(What is being asked)
Collect all lines below with the string "cells".

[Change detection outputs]
--- --- ---

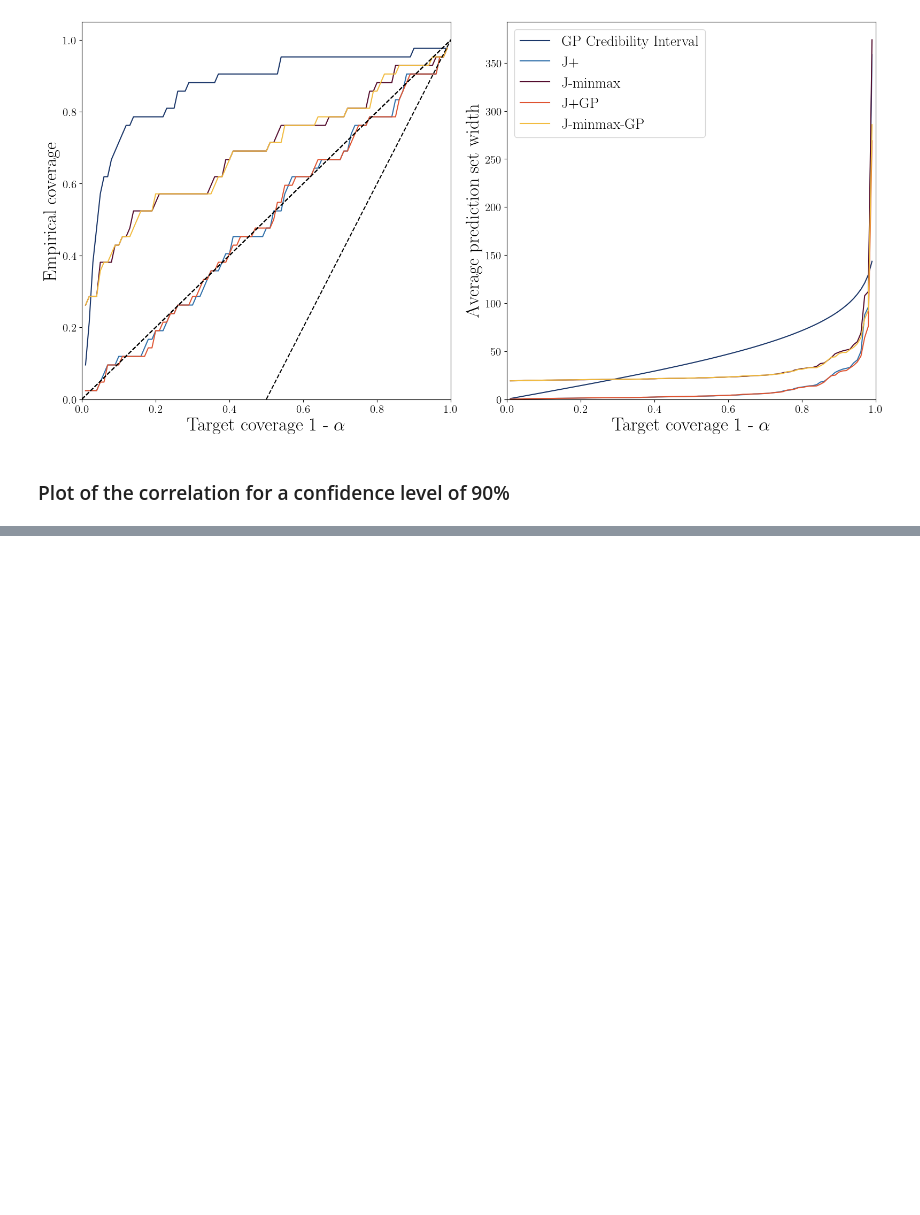
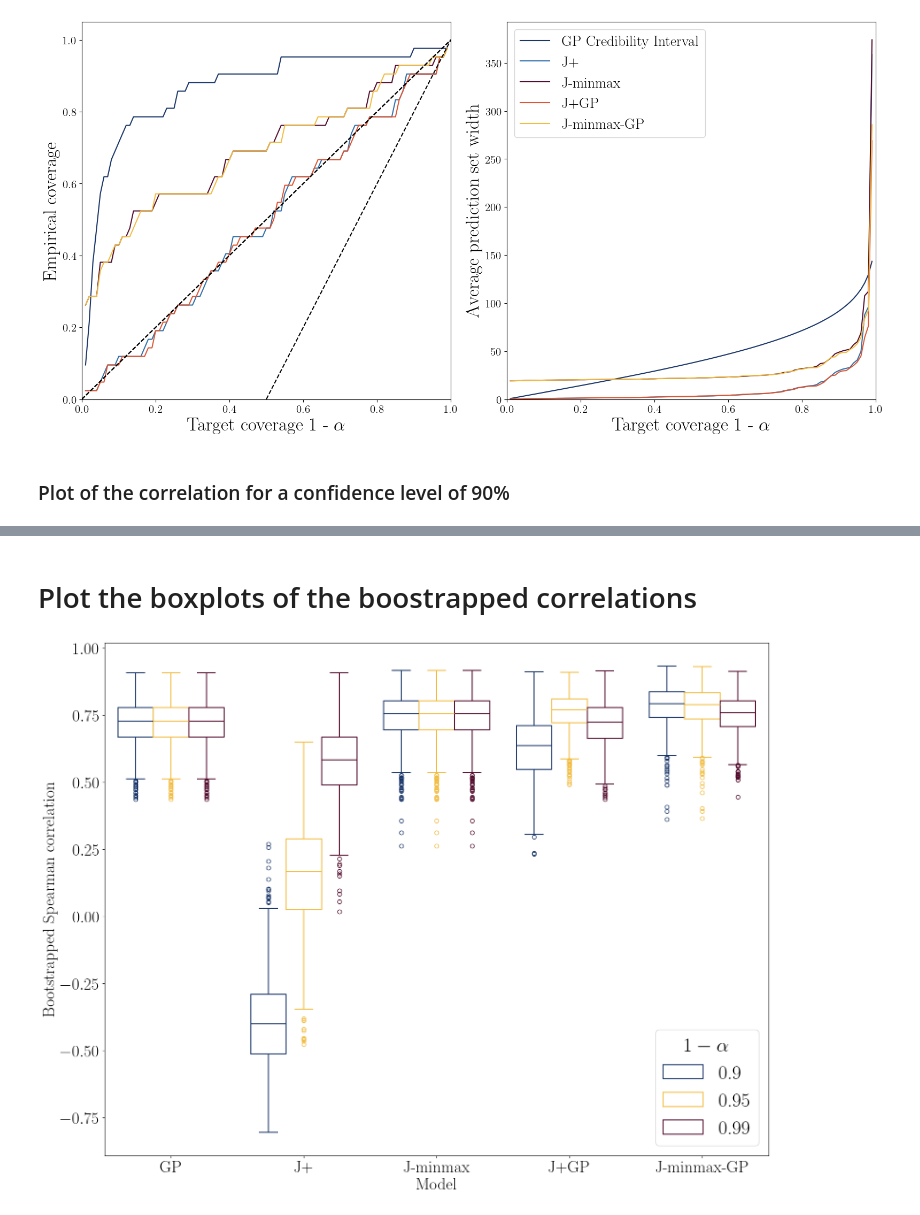
Before and after one commit to vincentblot28/conformalized_gp, a Jupyter notebook: paper_results/notebooks/cpu_notebook.ipynb, the cells around one changed output, grey strips where cells are left out. Cells and saved outputs as stored; diff of their text form; code cells hidden in the pictures; blank space fills up the shorter version.

```diff
--- a/paper_results/notebooks/cpu_notebook.ipynb
+++ b/paper_results/notebooks/cpu_notebook.ipynb
@@ -383,0 +440,6 @@ plt.savefig("paper_results/plots/cpu_corr.pdf")
+# %% [markdown]
+# Plot the boxplots of the boostrapped correlations
+# %%
+plot_boxplot(models, ALPHA, BLUE_1, YELLOW, VIOLET, save=True, filename="paper_results/plots/cpu_boxplot.pdf")
+# %% [output]
+[figure, added]
```
Also changed, not shown: parts of 9 cells of this notebook.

--- --- ---

(Solution)
Before and after one commit to vincentblot28/conformalized_gp, a Jupyter notebook: paper_results/notebooks/cpu_notebook.ipynb, the cells around one changed output, grey strips where cells are left out. Cells and saved outputs as stored; diff of their text form; code cells hidden in the pictures; blank space fills up the shorter version.
Also changed, not shown: parts of 9 cells of this notebook.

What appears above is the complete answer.